Wednesday, May 25, 2016
One of the things people from developing countries most remark about when they move to America is how much choice we have in everything. Did you know there are 487 different kinds of breakfast cereal? If you've grown up here, you're used to it. But people who move here from poor countries often wander around supermarkets completely astonished, sometimes walking down the isles with tears running down their faces, overwhelmed at the abundance and choice available to them in a free society.
We're used to it. But we're also used to having no choice in fuel. If all of a sudden there was only one kind of breakfast cereal, you would be outraged. And if every store you went to had the same, single kind of breakfast cereal, you would feel that something must be done about this! You'd be writing to your Members of Congress. You'd be talking to all your friends about it. You'd be writing letters to the editor.
And that's not even a good enough analogy, because of course you can eat other things besides breakfast cereal. What if you walked into a supermarket and the only food available in the supermarket was shredded wheat? What if that was the only food in the whole store? There might be ten different brands of shredded wheat available, but that's all. And all of it outrageously expensive.
That's more like our situation.
People would completely freak out. That's an appropriate response to an artificially-induced limit (and artificially-raised price) on a vital commodity.
As soon as enough people see that the emperor has no clothes — as soon as they recognize the outrageousness of the condition of our fuel market — they are highly motivated to do something about it.

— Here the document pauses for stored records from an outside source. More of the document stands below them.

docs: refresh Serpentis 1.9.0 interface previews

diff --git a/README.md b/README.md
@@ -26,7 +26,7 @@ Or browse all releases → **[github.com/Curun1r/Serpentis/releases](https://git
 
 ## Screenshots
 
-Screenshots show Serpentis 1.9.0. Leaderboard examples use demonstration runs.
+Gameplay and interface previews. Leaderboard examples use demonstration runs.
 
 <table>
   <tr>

You and I need to do everything we can to get the word out. We need to help people see how ridiculous, but more importantly, how dangerous it is for us to remain in a one-fuel economy. People need to awaken. But when someone is asleep, they can't wake themselves up. They must be awakened by someone who is already awake. That's you. It is your responsibility (and your privilege) to awaken others and — let's call a spade a spade — to save the world.